Record extracts:
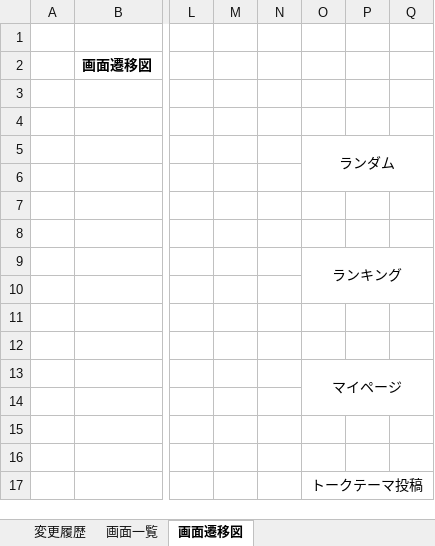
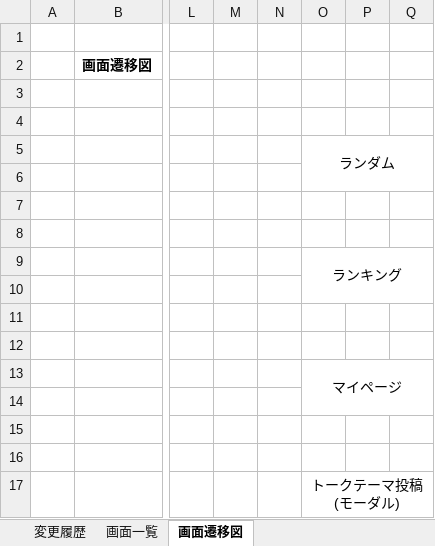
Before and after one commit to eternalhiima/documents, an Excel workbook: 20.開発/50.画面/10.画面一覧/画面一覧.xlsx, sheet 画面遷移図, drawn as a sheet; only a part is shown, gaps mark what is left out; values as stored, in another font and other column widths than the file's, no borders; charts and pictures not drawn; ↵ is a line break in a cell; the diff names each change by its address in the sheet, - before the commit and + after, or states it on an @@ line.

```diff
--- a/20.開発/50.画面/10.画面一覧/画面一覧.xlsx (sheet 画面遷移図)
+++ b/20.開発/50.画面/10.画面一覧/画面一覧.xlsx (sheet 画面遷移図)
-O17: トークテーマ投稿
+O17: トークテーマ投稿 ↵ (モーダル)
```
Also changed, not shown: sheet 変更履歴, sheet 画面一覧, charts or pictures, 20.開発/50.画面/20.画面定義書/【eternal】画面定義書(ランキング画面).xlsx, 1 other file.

--

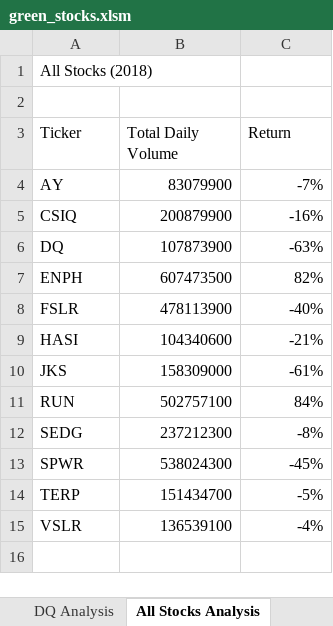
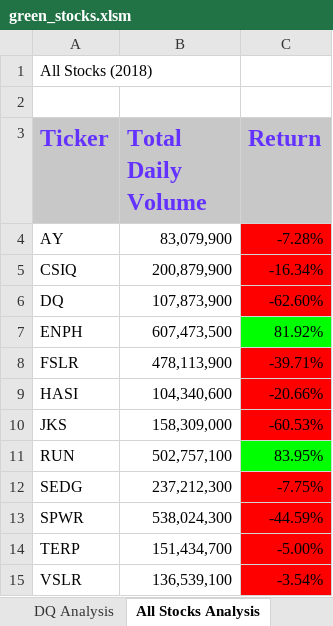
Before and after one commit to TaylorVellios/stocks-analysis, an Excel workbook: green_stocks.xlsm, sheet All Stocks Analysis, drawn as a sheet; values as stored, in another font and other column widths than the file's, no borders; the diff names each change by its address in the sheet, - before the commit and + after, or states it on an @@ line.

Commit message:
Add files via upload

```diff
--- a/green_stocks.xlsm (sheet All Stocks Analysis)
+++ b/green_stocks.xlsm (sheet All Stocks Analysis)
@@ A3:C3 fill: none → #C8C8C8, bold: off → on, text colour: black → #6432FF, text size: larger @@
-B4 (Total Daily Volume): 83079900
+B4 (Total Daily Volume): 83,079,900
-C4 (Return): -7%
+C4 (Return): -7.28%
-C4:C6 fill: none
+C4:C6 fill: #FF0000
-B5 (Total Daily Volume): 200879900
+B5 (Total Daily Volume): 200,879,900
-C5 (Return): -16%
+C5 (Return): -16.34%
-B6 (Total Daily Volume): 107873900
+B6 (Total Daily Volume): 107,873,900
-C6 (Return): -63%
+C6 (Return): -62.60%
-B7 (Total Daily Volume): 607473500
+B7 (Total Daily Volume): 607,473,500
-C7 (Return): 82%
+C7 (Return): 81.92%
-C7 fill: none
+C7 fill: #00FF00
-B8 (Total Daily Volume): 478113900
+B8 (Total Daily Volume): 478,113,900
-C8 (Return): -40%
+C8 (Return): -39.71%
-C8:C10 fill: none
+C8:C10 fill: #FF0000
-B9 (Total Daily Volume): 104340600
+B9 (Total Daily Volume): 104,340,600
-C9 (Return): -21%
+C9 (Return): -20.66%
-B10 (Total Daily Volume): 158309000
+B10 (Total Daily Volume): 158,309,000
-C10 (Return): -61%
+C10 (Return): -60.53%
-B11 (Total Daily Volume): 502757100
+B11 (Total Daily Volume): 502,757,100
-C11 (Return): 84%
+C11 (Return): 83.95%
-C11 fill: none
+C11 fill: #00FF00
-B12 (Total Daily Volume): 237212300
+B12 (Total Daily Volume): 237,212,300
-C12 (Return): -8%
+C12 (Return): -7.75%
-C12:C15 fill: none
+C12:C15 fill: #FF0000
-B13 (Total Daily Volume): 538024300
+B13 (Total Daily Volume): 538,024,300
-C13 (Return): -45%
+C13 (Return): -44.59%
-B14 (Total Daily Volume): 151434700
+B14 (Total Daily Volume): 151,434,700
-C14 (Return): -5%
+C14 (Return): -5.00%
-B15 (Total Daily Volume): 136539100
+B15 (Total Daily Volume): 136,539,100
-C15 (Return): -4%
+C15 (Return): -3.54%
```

Directions for this task: Return all lines in the entries above that carry the word "Stocks".

Exercise result:
Before and after one commit to TaylorVellios/stocks-analysis, an Excel workbook: green_stocks.xlsm, sheet All Stocks Analysis, drawn as a sheet; values as stored, in another font and other column widths than the file's, no borders; the diff names each change by its address in the sheet, - before the commit and + after, or states it on an @@ line.
--- a/green_stocks.xlsm (sheet All Stocks Analysis)
+++ b/green_stocks.xlsm (sheet All Stocks Analysis)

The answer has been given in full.